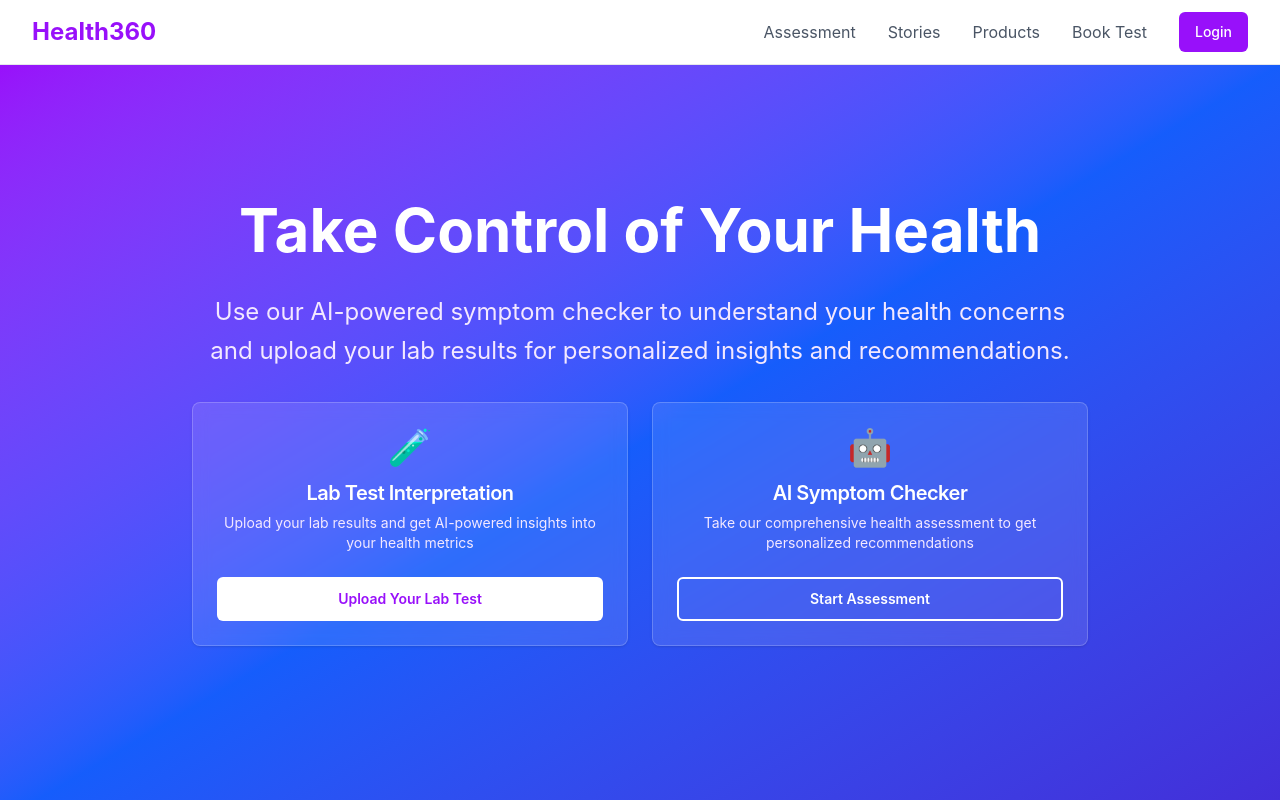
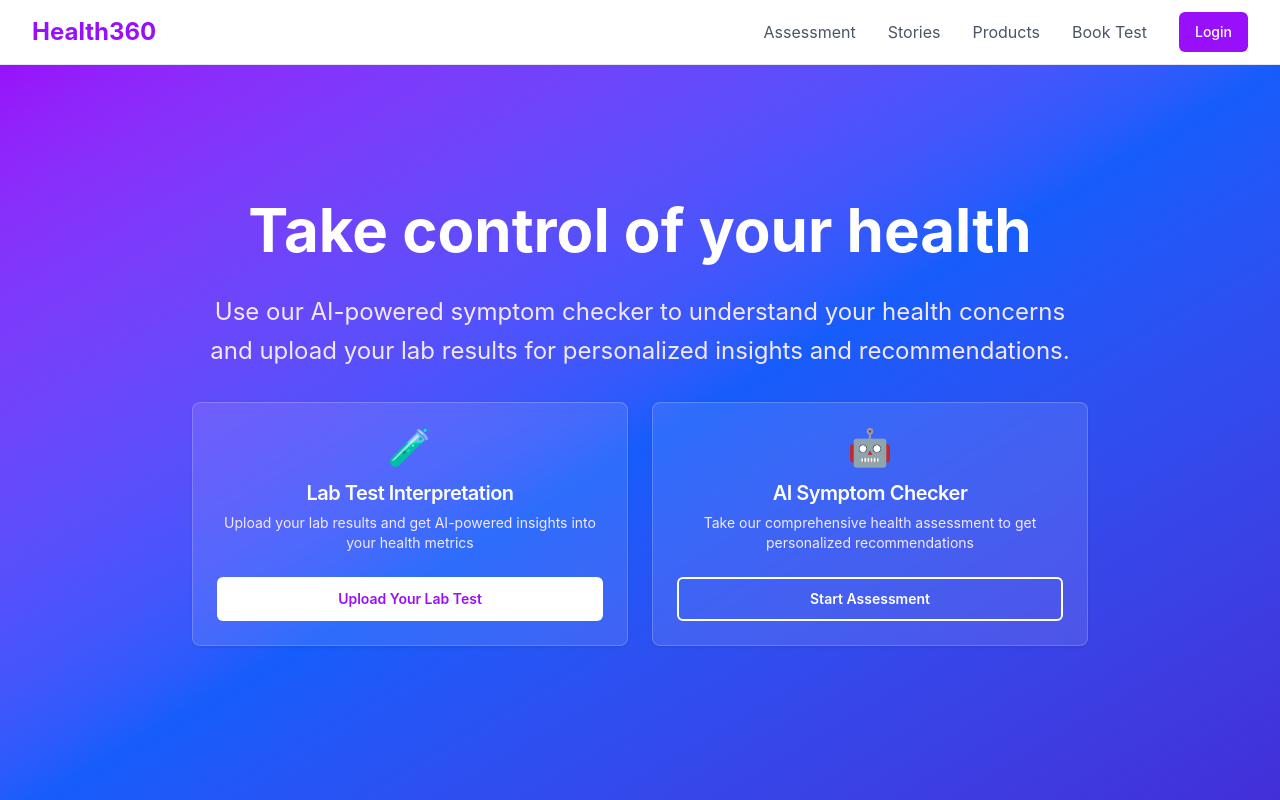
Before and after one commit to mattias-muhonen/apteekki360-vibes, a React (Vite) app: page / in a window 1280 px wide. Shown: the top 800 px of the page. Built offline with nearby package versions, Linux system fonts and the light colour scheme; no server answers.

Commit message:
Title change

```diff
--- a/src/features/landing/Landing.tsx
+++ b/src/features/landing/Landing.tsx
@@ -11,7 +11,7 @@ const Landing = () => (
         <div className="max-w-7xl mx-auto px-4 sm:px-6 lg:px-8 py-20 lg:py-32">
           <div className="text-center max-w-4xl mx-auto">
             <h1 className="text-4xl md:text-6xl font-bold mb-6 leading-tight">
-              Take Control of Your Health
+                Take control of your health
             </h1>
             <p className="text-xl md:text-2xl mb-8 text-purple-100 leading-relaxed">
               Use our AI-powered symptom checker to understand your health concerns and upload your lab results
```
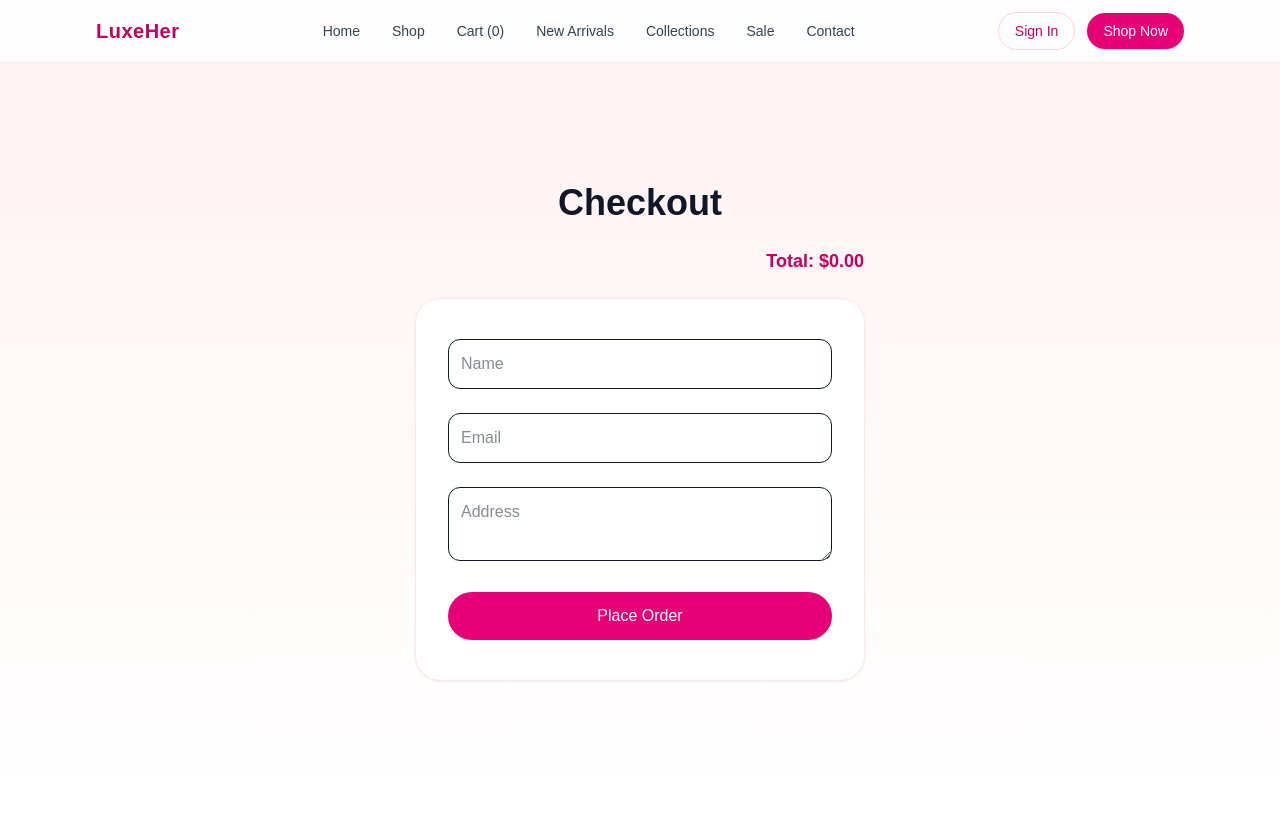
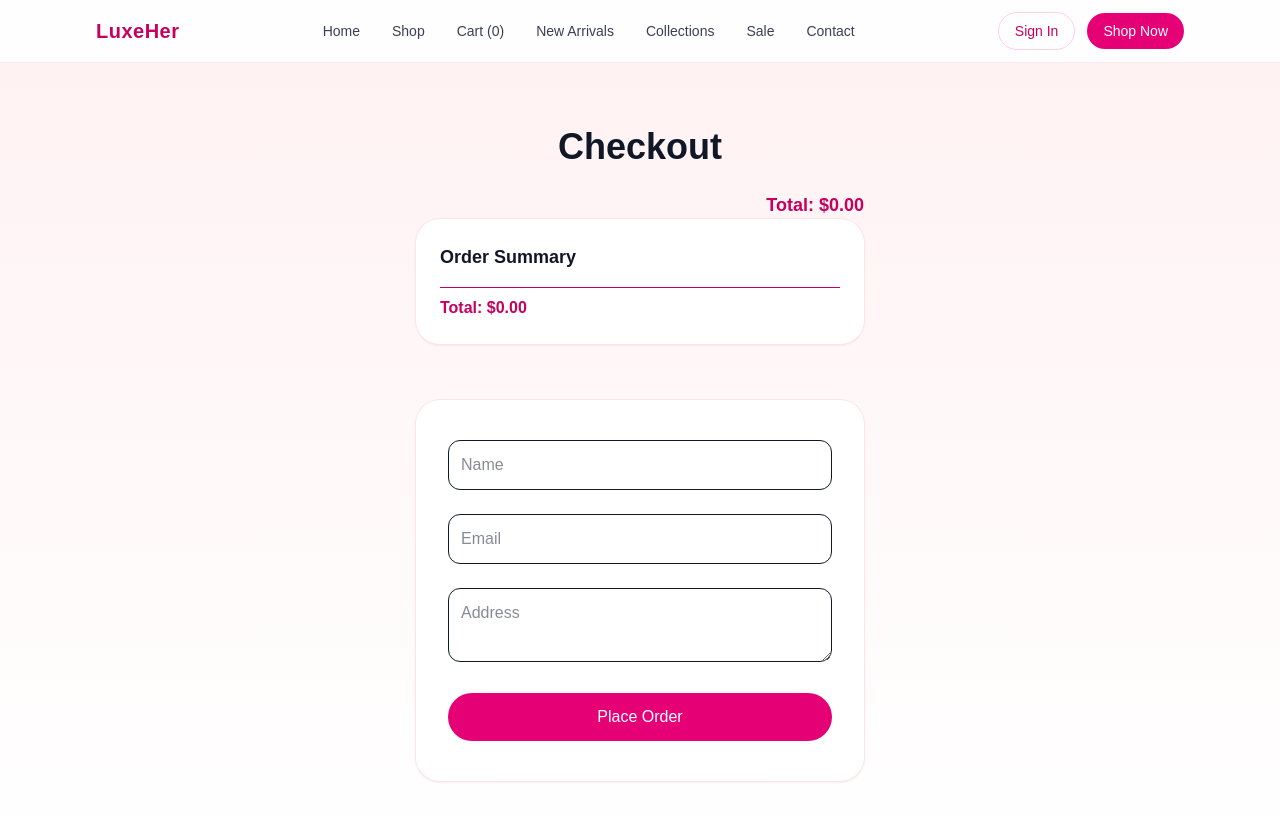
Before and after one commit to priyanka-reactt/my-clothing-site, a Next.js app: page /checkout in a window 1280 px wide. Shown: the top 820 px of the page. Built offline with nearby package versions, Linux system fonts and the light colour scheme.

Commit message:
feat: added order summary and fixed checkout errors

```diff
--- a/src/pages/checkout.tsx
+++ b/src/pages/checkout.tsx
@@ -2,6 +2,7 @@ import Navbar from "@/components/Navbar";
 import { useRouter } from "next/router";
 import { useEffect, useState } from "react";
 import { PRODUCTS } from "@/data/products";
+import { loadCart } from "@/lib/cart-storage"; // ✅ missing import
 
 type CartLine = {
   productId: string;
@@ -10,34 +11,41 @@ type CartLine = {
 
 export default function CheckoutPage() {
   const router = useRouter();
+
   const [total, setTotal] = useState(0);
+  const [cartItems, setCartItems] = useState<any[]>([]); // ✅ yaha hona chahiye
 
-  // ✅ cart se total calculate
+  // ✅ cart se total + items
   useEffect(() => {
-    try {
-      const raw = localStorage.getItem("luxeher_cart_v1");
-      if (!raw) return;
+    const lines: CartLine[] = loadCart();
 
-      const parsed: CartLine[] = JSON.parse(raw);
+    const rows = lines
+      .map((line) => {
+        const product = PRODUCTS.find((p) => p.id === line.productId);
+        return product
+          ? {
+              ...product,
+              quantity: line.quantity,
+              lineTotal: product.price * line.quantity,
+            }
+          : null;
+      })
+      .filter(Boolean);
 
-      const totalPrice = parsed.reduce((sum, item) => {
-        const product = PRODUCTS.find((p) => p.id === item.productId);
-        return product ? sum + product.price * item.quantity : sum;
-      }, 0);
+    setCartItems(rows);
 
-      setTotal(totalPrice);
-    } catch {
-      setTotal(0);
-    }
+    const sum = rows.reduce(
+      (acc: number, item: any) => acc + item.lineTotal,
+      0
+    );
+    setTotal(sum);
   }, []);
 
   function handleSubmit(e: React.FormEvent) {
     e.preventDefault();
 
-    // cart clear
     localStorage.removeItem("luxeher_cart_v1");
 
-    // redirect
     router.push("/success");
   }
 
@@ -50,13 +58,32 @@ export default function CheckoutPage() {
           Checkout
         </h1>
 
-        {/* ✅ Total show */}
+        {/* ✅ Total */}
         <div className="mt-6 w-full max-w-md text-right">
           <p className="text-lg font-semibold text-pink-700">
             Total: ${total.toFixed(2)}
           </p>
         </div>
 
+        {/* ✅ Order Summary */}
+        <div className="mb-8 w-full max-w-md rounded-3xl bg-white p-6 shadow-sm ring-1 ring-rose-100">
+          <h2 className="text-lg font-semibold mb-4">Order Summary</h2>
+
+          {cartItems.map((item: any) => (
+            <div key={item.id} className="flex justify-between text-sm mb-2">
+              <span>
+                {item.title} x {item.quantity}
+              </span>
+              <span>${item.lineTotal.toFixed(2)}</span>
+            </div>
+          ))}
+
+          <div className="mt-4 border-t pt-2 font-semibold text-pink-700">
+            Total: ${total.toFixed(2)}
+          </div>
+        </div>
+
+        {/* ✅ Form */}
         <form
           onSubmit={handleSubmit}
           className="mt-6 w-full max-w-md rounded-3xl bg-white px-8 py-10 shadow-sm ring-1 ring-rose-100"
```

● YOUR INSTRUCTIONS:
The lines holding the string "className" in the listing above are what you should copy out.

● WORKED SOLUTION:
         <div className="max-w-7xl mx-auto px-4 sm:px-6 lg:px-8 py-20 lg:py-32">
           <div className="text-center max-w-4xl mx-auto">
             <h1 className="text-4xl md:text-6xl font-bold mb-6 leading-tight">
             <p className="text-xl md:text-2xl mb-8 text-purple-100 leading-relaxed">
         <div className="mt-6 w-full max-w-md text-right">
           <p className="text-lg font-semibold text-pink-700">
+        <div className="mb-8 w-full max-w-md rounded-3xl bg-white p-6 shadow-sm ring-1 ring-rose-100">
+          <h2 className="text-lg font-semibold mb-4">Order Summary</h2>
+            <div key={item.id} className="flex justify-between text-sm mb-2">
+          <div className="mt-4 border-t pt-2 font-semibold text-pink-700">
           className="mt-6 w-full max-w-md rounded-3xl bg-white px-8 py-10 shadow-sm ring-1 ring-rose-100"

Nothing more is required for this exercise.